The six-step cycle is as follows: identify hazards, assess the risk, analyze the risk control measures, make control decisions, implement risk control, and supervise and review
Originally separate, the analysis of risk and the making of control decisions will now be combined to create the third step. Major Pattison said merging the third and fourth phases aligns the Air Force's actions with those of the U.S. Army and Marine Corps. He said making risk management a joint-branch effort will increase its utility and move the program forward, while helping to conserve time and resources.
Another change is the adoption and implementation of a "time critical" risk management process during the implementation phase of decision making, said the major. This applies particularly to off-duty decisions requiring more time devoted to risk evaluation.
"An example of this can be seen when doing something as ordinary as housework," said Colonel Whitley. "If one of our Airmen has to work on their roof and there's no one else around at the time, we want that person to make the safest decisions possible before engaging in a possibly dangerous act. Even when a reservist is not on any type of status, they can use the skills of risk management."
Lastly, Air Force Safety would like to eliminate the need for unit risk management representatives. Instead, the vision is to teach basic risk management to all Airmen.
"We will build on training with each formal school attended in an Airman's career," said Major Pattison. "We plan to eliminate the need for a unit risk management checklist to be maintained and evaluated. Instead, within each functional area checklist there will be two or three items that address the use of risk management concepts applicable to that function."
Currently, the Air Force Instruction governing risk management, AFI 90-901, is being rewritten in order to reflect these changes.

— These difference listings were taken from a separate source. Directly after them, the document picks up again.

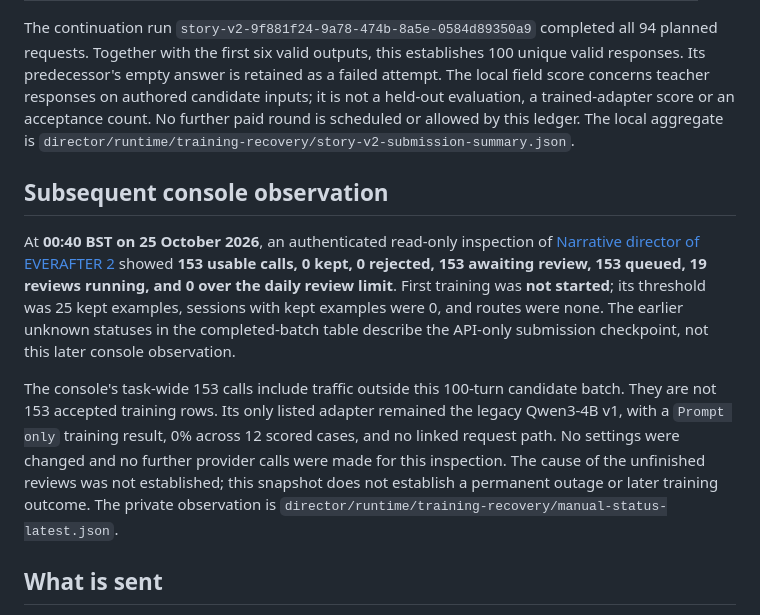
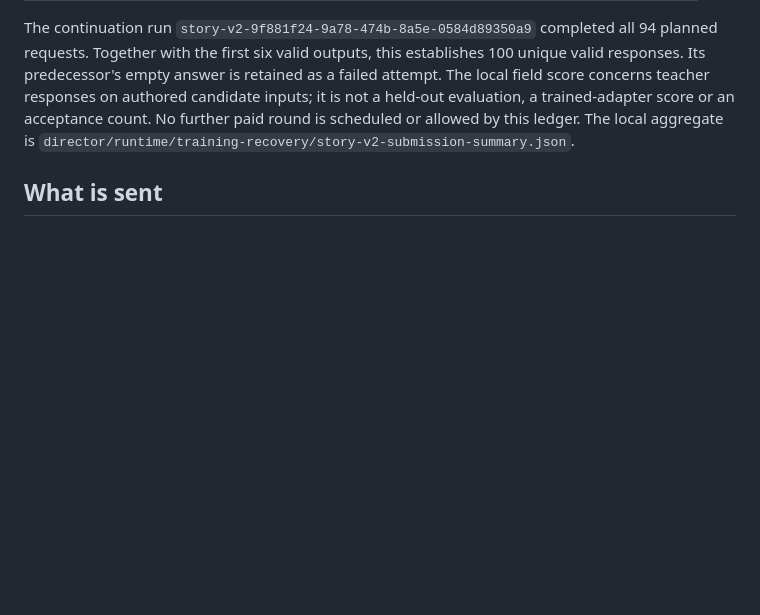
Before and after one commit to anshulyadav1976/mubit-hackathon, a Markdown page: docs/story-v2-submission.md, the part around the change. Drawn GitHub-style; blank space fills up the shorter version.

Commit message:
Remove console observation details from submission doc
Removed subsequent console observation section detailing the inspection and review process.

```diff
--- a/docs/story-v2-submission.md
+++ b/docs/story-v2-submission.md
@@ -20,11 +20,6 @@ Submission finished at **00:19 BST on 25 October 2026** (23:19 UTC on 24 October
 
 The continuation run `story-v2-9f881f24-9a78-474b-8a5e-0584d89350a9` completed all 94 planned requests. Together with the first six valid outputs, this establishes 100 unique valid responses. Its predecessor's empty answer is retained as a failed attempt. The local field score concerns teacher responses on authored candidate inputs; it is not a held-out evaluation, a trained-adapter score or an acceptance count. No further paid round is scheduled or allowed by this ledger. The local aggregate is `director/runtime/training-recovery/story-v2-submission-summary.json`.
 
-## Subsequent console observation
-
-At **00:40 BST on 25 October 2026**, an authenticated read-only inspection of [Narrative director of EVERAFTER 2](https://app.mubit.ai/console/projects/ws-4f30c2c7f67f9351/workloads/ln_0958f4c72a83f14c91fb4b6d) showed **153 usable calls, 0 kept, 0 rejected, 153 awaiting review, 153 queued, 19 reviews running, and 0 over the daily review limit**. First training was **not started**; its threshold was 25 kept examples, sessions with kept examples were 0, and routes were none. The earlier unknown statuses in the completed-batch table describe the API-only submission checkpoint, not this later console observation.
-
-The console's task-wide 153 calls include traffic outside this 100-turn candidate batch. They are not 153 accepted training rows. Its only listed adapter remained the legacy Qwen3-4B v1, with a `Prompt only` training result, 0% across 12 scored cases, and no linked request path. No settings were changed and no further provider calls were made for this inspection. The cause of the unfinished reviews was not established; this snapshot does not establish a permanent outage or later training outcome. The private observation is `director/runtime/training-recovery/manual-status-latest.json`.
 
 ## What is sent
 
```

"The AFI is going through an approval process right now; there is a lot that goes into making these kind of modifications," said Colonel Whitley. "But, we know we'll be seeing these changes come into fruition in the near future."